WHAT NEEDS TO BE DONE:
Below is the data. Give it again, complete and exact.

[DATASET CONTENT — start]

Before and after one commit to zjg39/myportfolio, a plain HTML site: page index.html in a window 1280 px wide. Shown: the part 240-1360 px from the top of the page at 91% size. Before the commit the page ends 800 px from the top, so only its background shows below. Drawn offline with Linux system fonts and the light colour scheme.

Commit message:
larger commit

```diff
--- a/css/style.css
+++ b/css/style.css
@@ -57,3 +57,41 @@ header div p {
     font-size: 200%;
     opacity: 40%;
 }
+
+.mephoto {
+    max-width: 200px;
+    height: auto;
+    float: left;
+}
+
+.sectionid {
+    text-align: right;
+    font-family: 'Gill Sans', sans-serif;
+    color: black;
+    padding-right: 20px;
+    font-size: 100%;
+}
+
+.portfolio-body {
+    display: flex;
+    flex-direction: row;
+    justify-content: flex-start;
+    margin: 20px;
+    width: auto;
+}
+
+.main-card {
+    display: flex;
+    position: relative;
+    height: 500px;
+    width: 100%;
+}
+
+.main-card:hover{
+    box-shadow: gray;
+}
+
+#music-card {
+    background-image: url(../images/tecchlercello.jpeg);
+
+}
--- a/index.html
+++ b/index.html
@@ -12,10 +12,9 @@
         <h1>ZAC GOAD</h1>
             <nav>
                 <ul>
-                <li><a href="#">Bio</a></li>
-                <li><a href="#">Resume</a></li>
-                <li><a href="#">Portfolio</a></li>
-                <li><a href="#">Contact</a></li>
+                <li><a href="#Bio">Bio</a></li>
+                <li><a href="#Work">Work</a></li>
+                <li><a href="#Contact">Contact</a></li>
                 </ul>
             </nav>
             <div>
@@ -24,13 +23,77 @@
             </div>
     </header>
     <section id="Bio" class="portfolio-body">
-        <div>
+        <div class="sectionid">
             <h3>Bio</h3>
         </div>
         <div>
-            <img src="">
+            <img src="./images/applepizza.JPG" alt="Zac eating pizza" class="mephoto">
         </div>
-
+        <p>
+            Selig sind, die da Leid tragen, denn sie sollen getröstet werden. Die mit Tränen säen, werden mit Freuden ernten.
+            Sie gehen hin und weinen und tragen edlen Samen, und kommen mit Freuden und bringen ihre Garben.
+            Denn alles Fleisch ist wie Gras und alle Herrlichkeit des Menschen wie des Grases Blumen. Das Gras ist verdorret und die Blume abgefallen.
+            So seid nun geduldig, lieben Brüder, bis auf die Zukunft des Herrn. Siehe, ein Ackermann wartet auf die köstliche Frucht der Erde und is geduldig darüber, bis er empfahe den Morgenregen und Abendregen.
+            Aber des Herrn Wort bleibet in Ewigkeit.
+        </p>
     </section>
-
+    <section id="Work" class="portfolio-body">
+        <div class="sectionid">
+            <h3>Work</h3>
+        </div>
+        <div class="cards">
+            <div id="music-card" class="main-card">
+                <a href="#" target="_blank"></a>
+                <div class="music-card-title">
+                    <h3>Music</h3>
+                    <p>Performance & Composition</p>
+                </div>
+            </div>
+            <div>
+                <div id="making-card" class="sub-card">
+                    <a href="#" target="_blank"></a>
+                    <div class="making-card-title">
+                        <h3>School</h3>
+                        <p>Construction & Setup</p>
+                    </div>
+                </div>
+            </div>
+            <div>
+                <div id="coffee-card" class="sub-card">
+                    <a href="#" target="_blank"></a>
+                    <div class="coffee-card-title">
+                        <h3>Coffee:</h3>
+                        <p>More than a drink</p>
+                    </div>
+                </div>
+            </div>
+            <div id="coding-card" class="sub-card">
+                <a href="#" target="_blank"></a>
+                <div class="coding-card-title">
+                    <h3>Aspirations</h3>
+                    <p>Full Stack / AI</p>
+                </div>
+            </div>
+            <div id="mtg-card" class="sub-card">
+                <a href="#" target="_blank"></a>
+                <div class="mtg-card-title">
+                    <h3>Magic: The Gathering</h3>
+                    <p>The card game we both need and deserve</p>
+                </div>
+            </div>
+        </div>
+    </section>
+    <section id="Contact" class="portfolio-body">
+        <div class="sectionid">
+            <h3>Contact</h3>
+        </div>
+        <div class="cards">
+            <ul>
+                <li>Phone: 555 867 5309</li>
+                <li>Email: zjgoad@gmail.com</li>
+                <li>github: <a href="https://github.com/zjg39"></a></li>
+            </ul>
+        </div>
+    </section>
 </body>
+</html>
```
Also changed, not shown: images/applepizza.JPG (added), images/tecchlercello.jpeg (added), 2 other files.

[DATASET CONTENT — finish]

RESULT:
Before and after one commit to zjg39/myportfolio, a plain HTML site: page index.html in a window 1280 px wide. Shown: the part 240-1360 px from the top of the page at 91% size. Before the commit the page ends 800 px from the top, so only its background shows below. Drawn offline with Linux system fonts and the light colour scheme.

Commit message:
larger commit

```diff
--- a/css/style.css
+++ b/css/style.css
@@ -57,3 +57,41 @@ header div p {
     font-size: 200%;
     opacity: 40%;
 }
+
+.mephoto {
+    max-width: 200px;
+    height: auto;
+    float: left;
+}
+
+.sectionid {
+    text-align: right;
+    font-family: 'Gill Sans', sans-serif;
+    color: black;
+    padding-right: 20px;
+    font-size: 100%;
+}
+
+.portfolio-body {
+    display: flex;
+    flex-direction: row;
+    justify-content: flex-start;
+    margin: 20px;
+    width: auto;
+}
+
+.main-card {
+    display: flex;
+    position: relative;
+    height: 500px;
+    width: 100%;
+}
+
+.main-card:hover{
+    box-shadow: gray;
+}
+
+#music-card {
+    background-image: url(../images/tecchlercello.jpeg);
+
+}
--- a/index.html
+++ b/index.html
@@ -12,10 +12,9 @@
         <h1>ZAC GOAD</h1>
             <nav>
                 <ul>
-                <li><a href="#">Bio</a></li>
-                <li><a href="#">Resume</a></li>
-                <li><a href="#">Portfolio</a></li>
-                <li><a href="#">Contact</a></li>
+                <li><a href="#Bio">Bio</a></li>
+                <li><a href="#Work">Work</a></li>
+                <li><a href="#Contact">Contact</a></li>
                 </ul>
             </nav>
             <div>
@@ -24,13 +23,77 @@
             </div>
     </header>
     <section id="Bio" class="portfolio-body">
-        <div>
+        <div class="sectionid">
             <h3>Bio</h3>
         </div>
         <div>
-            <img src="">
+            <img src="./images/applepizza.JPG" alt="Zac eating pizza" class="mephoto">
         </div>
-
+        <p>
+            Selig sind, die da Leid tragen, denn sie sollen getröstet werden. Die mit Tränen säen, werden mit Freuden ernten.
+            Sie gehen hin und weinen und tragen edlen Samen, und kommen mit Freuden und bringen ihre Garben.
+            Denn alles Fleisch ist wie Gras und alle Herrlichkeit des Menschen wie des Grases Blumen. Das Gras ist verdorret und die Blume abgefallen.
+            So seid nun geduldig, lieben Brüder, bis auf die Zukunft des Herrn. Siehe, ein Ackermann wartet auf die köstliche Frucht der Erde und is geduldig darüber, bis er empfahe den Morgenregen und Abendregen.
+            Aber des Herrn Wort bleibet in Ewigkeit.
+        </p>
     </section>
-
+    <section id="Work" class="portfolio-body">
+        <div class="sectionid">
+            <h3>Work</h3>
+        </div>
+        <div class="cards">
+            <div id="music-card" class="main-card">
+                <a href="#" target="_blank"></a>
+                <div class="music-card-title">
+                    <h3>Music</h3>
+                    <p>Performance & Composition</p>
+                </div>
+            </div>
+            <div>
+                <div id="making-card" class="sub-card">
+                    <a href="#" target="_blank"></a>
+                    <div class="making-card-title">
+                        <h3>School</h3>
+                        <p>Construction & Setup</p>
+                    </div>
+                </div>
+            </div>
+            <div>
+                <div id="coffee-card" class="sub-card">
+                    <a href="#" target="_blank"></a>
+                    <div class="coffee-card-title">
+                        <h3>Coffee:</h3>
+                        <p>More than a drink</p>
+                    </div>
+                </div>
+            </div>
+            <div id="coding-card" class="sub-card">
+                <a href="#" target="_blank"></a>
+                <div class="coding-card-title">
+                    <h3>Aspirations</h3>
+                    <p>Full Stack / AI</p>
+                </div>
+            </div>
+            <div id="mtg-card" class="sub-card">
+                <a href="#" target="_blank"></a>
+                <div class="mtg-card-title">
+                    <h3>Magic: The Gathering</h3>
+                    <p>The card game we both need and deserve</p>
+                </div>
+            </div>
+        </div>
+    </section>
+    <section id="Contact" class="portfolio-body">
+        <div class="sectionid">
+            <h3>Contact</h3>
+        </div>
+        <div class="cards">
+            <ul>
+                <li>Phone: 555 867 5309</li>
+                <li>Email: zjgoad@gmail.com</li>
+                <li>github: <a href="https://github.com/zjg39"></a></li>
+            </ul>
+        </div>
+    </section>
 </body>
+</html>
```
Also changed, not shown: images/applepizza.JPG (added), images/tecchlercello.jpeg (added), 2 other files.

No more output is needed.